What happens when sometimes, despite our best efforts and due diligence, our careful stewardship when something goes wrong? A trust is betrayed or broken, a dog and his Breeder disappointed when they get the dreaded call that one of theirs had fallen into need. We must be persistent and remind our puppy families, that we are a judgement- free, no questions resource should they ever be unable to keep their dog throughout its lifetime. We can microchip our puppies to the Breeder and provide contracts for their care and protection. Still, even with our best intentions and safety nets, sometimes a dog ends up in a shelter or rescue. This scenario shouldn’t elicit fear and be every Breeder’s worst nightmare, but the sad reality is that’s too often exactly the case, a microchip is scanned or word reaches the Breeder one of theirs is in need and they spring into action to reclaim their dog, but then what happens is they’re met with resistance, refusal, rejection.
This is exactly what is ongoing, in only the most recent of too many examples, in Florida with the Humane Society of Highlands County (Sebring, FL) revolving around an AKC Pointer affectionately known as “Goose.” Goose was thoughtfully bred, responsibly whelped and carefully placed his Breeder took the precautions she hoped never would be necessary of registering his microchip in her name to his first home where he could return if ever needed. Unfortunately his owner proved irresponsible, but his Breeder was not when she was contacted that Goose’s microchip was scanned by animal control she immediately made plans to reclaim him. For whatever reason, her legal claims and valid microchip cast aside, Goose was transferred to Humane Society of Highlands County and personnel there promptly refused her calls. Goose, in need of care and rehabilitation, with a qualified, breed experienced, capablehome (who has often dedicated efforts to rescue!) seeking his recovery instead languishes in the Humane Society.
Responsible breeders are the ally, not the enemy of rescue! Goose can go home, shouldn’t this be a monumental sigh of relief for the shelter?
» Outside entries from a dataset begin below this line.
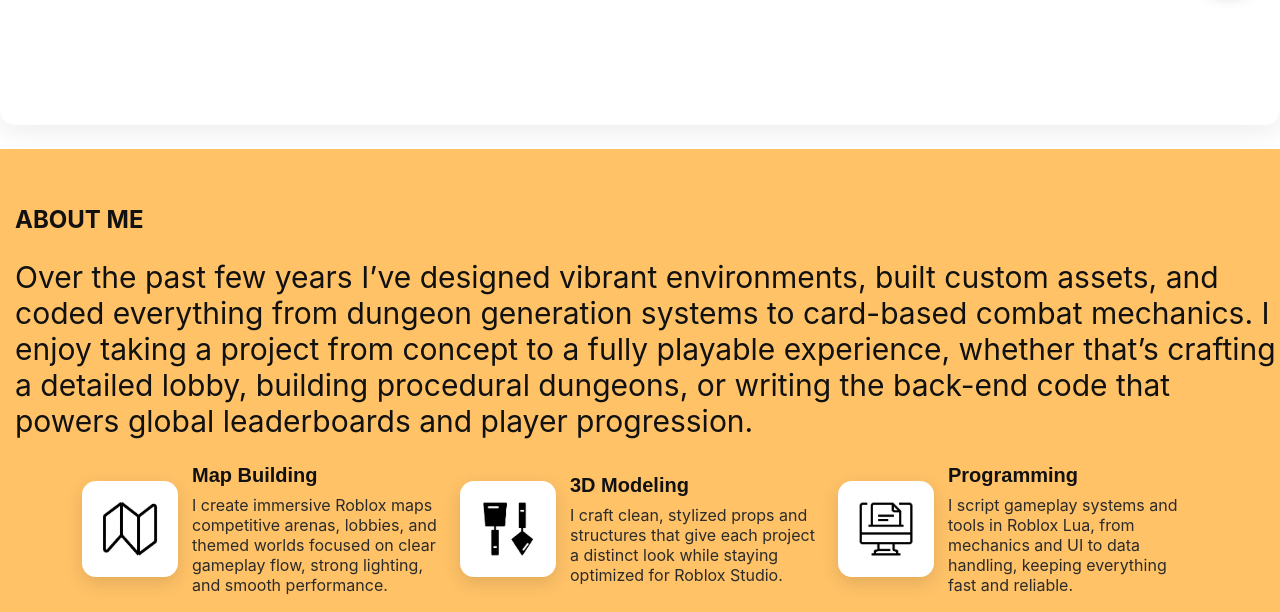
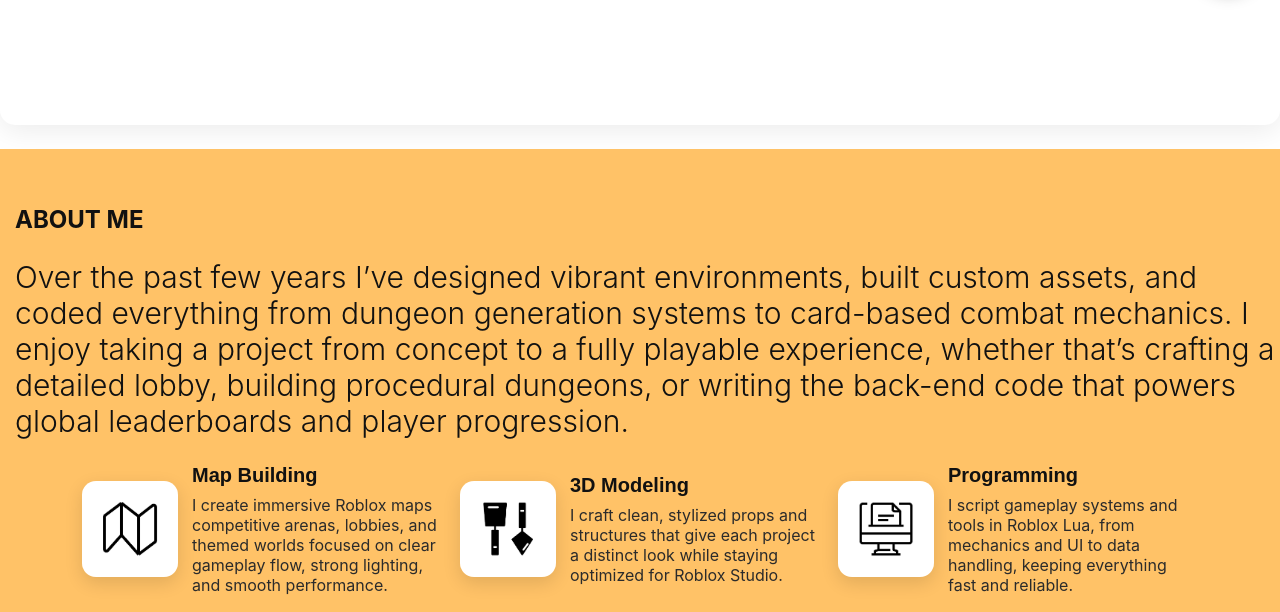
Before and after one commit to whythefuckiseverynametaken/my-portfolio, a plain HTML site: page index.html in a window 1280 px wide. Shown: the part 611-1223 px from the top of the page. Drawn offline with Linux system fonts and the light colour scheme.

Commit message:
Update siteStyle.css

```diff
--- a/siteStyle.css
+++ b/siteStyle.css
@@ -134,7 +134,7 @@
 
 
 .section-text-side {margin-left: 15px;}
-.about-me-depth-text {margin-left: 15px; font-weight: 400; font-size: 30px;}
+.about-me-depth-text {margin-left: 15px; font-weight: 300; font-size: 30px;}
 .fun-facts-text {text-align: center;}
 
 /* Process block: make the images small and consistent and text beside them */
```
They can open that kennel, free up those funds and devote that time for a dog truly in need without anyone to advocate for them! So, why instead are so many shelters and rescues when given the opportunity, so entrenched in ideology that vilifies all Breeders indiscriminately, that they forget to prioritize the dogs or activities with compassion in their best interest? Is it “humane” for Goose to sit in an unfamiliar, stressful place surrounded by those unfamiliar with his breed just to punish his Breeder on misguided principles when she not only has done nothing wrong, but is actively trying to do everything right? As upset as the Humane Society of Highlands County might be at Goose’s predicament, it’s surely nothing to the stress, frustration and heartbreak his Breeder feels.
Despite an outpouring of support from the dog community, including veterinarian testimonial and personal references supporting the Breeder and her efforts to #letgooseflyhome Goose is still, to the best of anyone’s knowledge, at The Humane Society of Highlands County (although he’s been scrubbed from their social media page amidst the backlash towards the shelter). To his Breeder Goose is priceless and her commitment as a steward of his breed, sadly it’s likely to a shelter or rescue he’s just a highly adoptable purebred dog ripe for soliciting donations. Time is crucial, hopefully with continued community support (in a civil manner) and vocal, firm pressure the Humane Society of Highlands County will allow for the best outcome possible for Goose and release him back home. As Breeders, this hits close to home, but it shouldn’t stop there, every responsible dog owner should be alarmed and terrified at the thought that any shelter, rescue, Humane Society can scan a properly registered microchip and just choose to disregard and dismiss it.
Read more about Goose’s story on Facebook here: https://m.facebook.com/story.php?story_fbid=10224132599401387&id=1192762738